When Does Breeding Season Start?
The breeding season of Baltimore orioles (Icterus galbula) starts in late March or early April. Often, male orioles return to their breeding grounds a few days before female orioles establish their territory. Their beautiful warbling songs are a part of the dawn chorus and indicate an establishment of their territory and an effort to attract a male.
Once the male attracts a mate, the female builds a nest anywhere from 6 feet to 90 feet above the ground in the branches of deciduous trees like an elm or maple tree. The female lays 3 to 7 gray or bluish-white eggs, which hatch after two weeks. The babies are fairly independent two weeks after birth.
As the Baltimore oriole breeding season is incredibly short, the pair typically only raise one brood per season before they migrate south for the winter, which often begins as early as July. If predators eat the eggs or the babies die, they wait until next year to breed again.
When Should I Put Out My Oriole Birdfeeder?
To attract the first springtime migrants, oriole feeders should be placed in a safe location from late March to Early April. While you may notice a higher number of orioles early in the season, that number starts to dwindle as you move later into the summer.
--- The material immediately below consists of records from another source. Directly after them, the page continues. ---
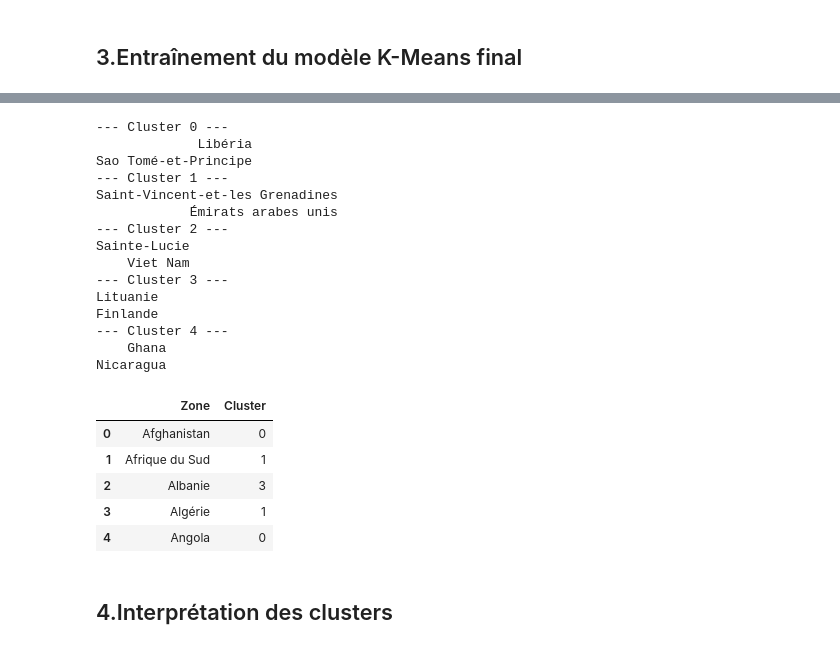
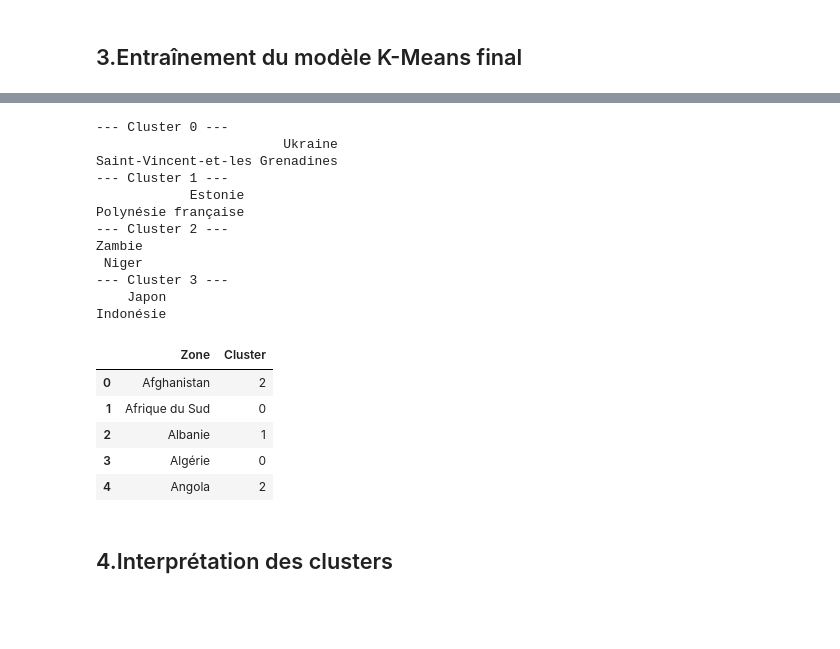
Before and after one commit to XiaoqingGdc/FAO_food_analysis, a Jupyter notebook: FAO_datalab_clustering.ipynb, the cells around one changed output, grey strips where cells are left out. Cells and saved outputs as stored; diff of their text form; code cells hidden in the pictures; blank space fills up the shorter version.

```diff
--- a/FAO_datalab_clustering.ipynb
+++ b/FAO_datalab_clustering.ipynb
@@ -29,7 +31,7 @@ df_global.head()
 | 3 | Algérie | 4 | 2915.0 | 378.0 | 39208 | 1.7 | ... |
 | 4 | Allemagne | 79 | 2461.0 | 1042.0 | 82727 | NaN | ... |
 # %%
-df = pd.read_csv('dataset_global_fao_impute.csv')
+df = pd.read_csv('data/dataset_global_fao_impute.csv')
 print(df.shape)
 df.head(5)
 # %% [output]
@@ -45,11 +47,13 @@ print(df.columns.tolist())
 # %% [output]
 ['Zone', 'Code zone', 'Kcal_vegetaux', 'Kcal_animaux', 'Population_milliers', 'SousAlimentation_millions', 'Disponibilite_calorique_totale_kcal', 'Population_totale', 'Taux_sousnutrition_pct', 'Part_a ...
 # %%
-X_coude = df[[
+df_clustering = df[~df['Zone'].isin(['Chine', 'Inde'])].copy()
+X_coude = df_clustering[[
     'Disponibilite_calorique_totale_kcal',
     'Part_vegetaux_pct',
     'Part_animaux_pct',
     'Taux_sousnutrition_pct',
+    'Population_totale',
 ]]
 
 scaler = StandardScaler()
@@ -94,8 +96,10 @@ Meilleur K selon silhouette : 2
 # %% [markdown]
 ## 3.Entraînement du modèle K-Means final
 # %%
-kmeans_final = KMeans(n_clusters=5, random_state=42, n_init=10)
-df['Cluster'] = kmeans_final.fit_predict(X_coude_scaled)
-print(f'total clusters: {len(df['Cluster'].unique())}')
-print(df['Cluster'].value_counts().sort_index())
+n_c = 4
+kmeans_final = KMeans(n_clusters=n_c, random_state=42, n_init=10)
+df_clustering['Cluster'] = kmeans_final.fit_predict(X_coude_scaled)
+
+print(f"total clusters: {df_clustering['Cluster'].nunique()}")
+print(df_clustering['Cluster'].value_counts().sort_index())
 # %% [output]
@@ -109 +112,11 @@ Cluster
 Name: count, dtype: int64
+# %%
+pca = PCA(n_components=2)
+X_pca = pca.fit_transform(X_coude_scaled)
+df_clustering['PC1'] = X_pca[:, 0]
+df_clustering['PC2'] = X_pca[:, 1]
+
+plt.figure(figsize=(8, 6))
+sns.scatterplot(data=df_clustering, x='PC1', y='PC2', hue='Cluster', palette='viridis')
+plt.title("Visualisation des clusters (PCA)")
+plt.show()
@@ -110,32 +125,29 @@ Name: count, dtype: int64
 # %%
-for c in sorted(df['Cluster'].unique()):
+for c in sorted(df_clustering['Cluster'].unique()):
     print(f"--- Cluster {c} ---")
-    print(df[df['Cluster'] == c]['Zone'].sample(2, random_state=42).to_string(index=False))
+    print(df_clustering[df_clustering['Cluster'] == c]['Zone'].sample(2, random_state=42).to_string(index=False))
 # %% [output]
 --- Cluster 0 ---
-             Libéria
-Sao Tomé-et-Principe
+                        Ukraine
+Saint-Vincent-et-les Grenadines
 --- Cluster 1 ---
-Saint-Vincent-et-les Grenadines
-            Émirats arabes unis
+            Estonie
+Polynésie française
 --- Cluster 2 ---
-Sainte-Lucie
-    Viet Nam
+Zambie
+ Niger
 --- Cluster 3 ---
-Lituanie
-Finlande
---- Cluster 4 ---
-    Ghana
-Nicaragua
+    Japon
+Indonésie
 # %%
-df[['Zone','Cluster']].head()
+df_clustering[['Zone','Cluster']].head()
 # %% [output]
 |  | Zone | Cluster |
-| 0 | Afghanistan | 0 |
-| 1 | Afrique du Sud | 1 |
-| 2 | Albanie | 3 |
-| 3 | Algérie | 1 |
-| 4 | Angola | 0 |
+| 0 | Afghanistan | 2 |
+| 1 | Afrique du Sud | 0 |
+| 2 | Albanie | 1 |
+| 3 | Algérie | 0 |
+| 4 | Angola | 2 |
 # %% [markdown]
 ## 4.Interprétation des clusters
 # %%
```
Also changed, not shown: parts of 12 cells of this notebook.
It’s important to note that the breeding season of migratory orioles is short, and many start to migrate as early as July.
While visitors to your backyard feeders plummet as you move later into the breeding season, keeping your oriole feeders up until at least September is super important. Even if you live in the northern part of the United States, orioles that spend their breeding season as far north as Canada or Alaska may use your backyard feeders at a pit stop to refuel on their way to their wintering grounds.
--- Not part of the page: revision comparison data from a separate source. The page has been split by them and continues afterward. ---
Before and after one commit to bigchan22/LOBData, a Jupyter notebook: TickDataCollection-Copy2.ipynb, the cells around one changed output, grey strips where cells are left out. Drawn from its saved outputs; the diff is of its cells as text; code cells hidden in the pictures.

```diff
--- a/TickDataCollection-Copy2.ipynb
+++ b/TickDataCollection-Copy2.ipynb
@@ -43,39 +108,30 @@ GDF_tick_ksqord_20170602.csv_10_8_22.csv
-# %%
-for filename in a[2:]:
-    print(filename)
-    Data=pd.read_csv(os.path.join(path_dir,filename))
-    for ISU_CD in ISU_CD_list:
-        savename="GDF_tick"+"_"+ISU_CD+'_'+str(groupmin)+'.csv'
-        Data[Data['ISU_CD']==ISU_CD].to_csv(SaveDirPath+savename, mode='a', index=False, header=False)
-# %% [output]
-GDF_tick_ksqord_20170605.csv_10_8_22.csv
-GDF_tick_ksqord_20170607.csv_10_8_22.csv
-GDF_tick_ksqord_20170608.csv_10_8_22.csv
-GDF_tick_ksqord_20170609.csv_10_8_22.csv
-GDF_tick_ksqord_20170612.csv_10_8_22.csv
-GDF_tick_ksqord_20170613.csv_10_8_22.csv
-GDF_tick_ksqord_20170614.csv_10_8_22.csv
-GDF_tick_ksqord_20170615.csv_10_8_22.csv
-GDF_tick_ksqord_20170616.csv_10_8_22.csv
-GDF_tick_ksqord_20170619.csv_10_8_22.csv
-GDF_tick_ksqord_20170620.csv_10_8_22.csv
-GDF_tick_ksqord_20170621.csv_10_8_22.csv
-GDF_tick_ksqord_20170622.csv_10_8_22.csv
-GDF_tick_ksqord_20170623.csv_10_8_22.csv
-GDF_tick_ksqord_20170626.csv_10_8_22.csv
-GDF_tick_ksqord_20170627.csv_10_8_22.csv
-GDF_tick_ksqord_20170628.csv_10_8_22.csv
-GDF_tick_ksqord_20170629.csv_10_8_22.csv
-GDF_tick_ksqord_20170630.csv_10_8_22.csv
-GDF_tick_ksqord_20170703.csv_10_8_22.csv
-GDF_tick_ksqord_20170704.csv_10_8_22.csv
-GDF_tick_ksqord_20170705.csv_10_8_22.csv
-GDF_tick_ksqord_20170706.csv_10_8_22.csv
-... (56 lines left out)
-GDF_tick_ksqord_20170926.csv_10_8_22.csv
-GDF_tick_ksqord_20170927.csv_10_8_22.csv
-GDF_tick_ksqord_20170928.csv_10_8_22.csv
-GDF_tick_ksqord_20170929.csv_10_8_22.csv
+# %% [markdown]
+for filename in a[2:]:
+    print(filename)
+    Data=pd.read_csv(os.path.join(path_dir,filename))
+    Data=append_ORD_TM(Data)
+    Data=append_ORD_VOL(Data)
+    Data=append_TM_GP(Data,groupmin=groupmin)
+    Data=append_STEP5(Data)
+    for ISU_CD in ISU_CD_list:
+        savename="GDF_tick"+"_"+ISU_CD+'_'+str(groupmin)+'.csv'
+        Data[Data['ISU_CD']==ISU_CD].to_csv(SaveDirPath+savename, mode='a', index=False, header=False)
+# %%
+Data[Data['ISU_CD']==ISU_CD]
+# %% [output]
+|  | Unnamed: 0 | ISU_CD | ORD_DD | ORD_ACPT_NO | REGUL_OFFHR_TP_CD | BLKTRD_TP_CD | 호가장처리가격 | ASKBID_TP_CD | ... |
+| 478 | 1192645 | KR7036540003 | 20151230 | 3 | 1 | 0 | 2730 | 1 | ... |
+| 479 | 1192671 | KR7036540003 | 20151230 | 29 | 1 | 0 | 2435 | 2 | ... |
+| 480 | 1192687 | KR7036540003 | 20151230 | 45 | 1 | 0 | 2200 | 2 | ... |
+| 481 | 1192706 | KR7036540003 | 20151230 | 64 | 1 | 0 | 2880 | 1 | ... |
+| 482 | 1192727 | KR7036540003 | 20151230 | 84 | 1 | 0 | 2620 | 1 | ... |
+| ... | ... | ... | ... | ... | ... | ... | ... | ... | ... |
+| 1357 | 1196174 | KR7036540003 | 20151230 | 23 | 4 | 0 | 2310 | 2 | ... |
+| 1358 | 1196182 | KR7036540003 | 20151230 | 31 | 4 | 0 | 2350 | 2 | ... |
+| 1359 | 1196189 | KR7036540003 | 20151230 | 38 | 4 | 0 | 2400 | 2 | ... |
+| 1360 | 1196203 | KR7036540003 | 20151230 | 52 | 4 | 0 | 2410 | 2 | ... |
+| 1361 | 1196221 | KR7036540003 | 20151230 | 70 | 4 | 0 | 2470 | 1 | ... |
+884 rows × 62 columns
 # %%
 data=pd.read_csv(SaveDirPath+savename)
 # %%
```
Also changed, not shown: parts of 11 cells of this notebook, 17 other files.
After September, it’s safe to take your feeders down until the following season. The good news is that orioles will remember your feeding spot once it is discovered and will return the next year!
Orioles love berries too, so what you have planted in your yard may be fair game.
Where Do Orioles Migrate?
These North American songbirds are considered medium and long-distance migrants. During the breeding season, some flocks travel as far north as Canada, but most spend their time in New England, the Great Lakes, and the Central Plains of the United States.
When their short breeding season is over, these migrants pass through Texas and other southern states for South and Central America. Wherever you live in the eastern portion of the United States, birders can catch a glimpse of these bright and cheery birds during breeding or migration.
Do Other Orioles Migrate?
In addition to the Baltimore orioles, the most widespread orioles found in North America, eight other species of orioles peppered throughout the United States, Canada, and Mexico. The Bullock’s oriole, for instance, has a similar migratory pattern to the Baltimore orioles but lives on an opposite coastline.
During the breeding season, the Bullock’s oriole spends its breeding months on the west coast near the Rocky Mountains and heads to Central America for wintering grounds.
How To Attract Orioles
Orioles aren’t your average songbirds that eat traditional songbird mixes. Attracting orioles to your backyard space requires a unique oriole feeder with special food. Since orioles primarily eat berries and fruit, placing a feeder with grape jelly, jam, or other fruits is a great way to draw their attention. It may take a few seasons for local orioles to discover your feeding station, but once they spot it, they won’t forget it.
Migratory birds remember the locations of good feeding spots and will return to them yearly. Even after the breeding season, ensure you leave your feeders stocked with jelly and sugar water (like the sugar water used in your hummingbird feeder) until at least late September.
Unlike other migratory songbirds, orioles won’t use birdhouses. For birdwatching, head to an area (rich in tall trees like your local park. Since orioles build nests as high as 90 feet off the ground (similar to Woodpecker nests), thick forests are great for notable oriole sightings.